● **WHAT THE TASK REQUIRES**:
Copy each line from the records below in which the word "features" is found.

--- --- ---

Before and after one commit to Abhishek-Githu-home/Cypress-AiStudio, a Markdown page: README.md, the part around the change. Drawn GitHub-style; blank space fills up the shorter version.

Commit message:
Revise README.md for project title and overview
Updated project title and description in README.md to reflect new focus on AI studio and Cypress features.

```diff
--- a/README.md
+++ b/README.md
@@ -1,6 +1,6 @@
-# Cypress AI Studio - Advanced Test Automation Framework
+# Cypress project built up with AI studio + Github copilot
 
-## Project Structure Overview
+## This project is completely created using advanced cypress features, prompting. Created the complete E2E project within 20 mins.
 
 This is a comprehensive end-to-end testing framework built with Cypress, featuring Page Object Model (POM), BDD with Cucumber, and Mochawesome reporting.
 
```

--- --- ---

● **WRITTEN SOLUTION**:
Updated project title and description in README.md to reflect new focus on AI studio and Cypress features.
+## This project is completely created using advanced cypress features, prompting. Created the complete E2E project within 20 mins.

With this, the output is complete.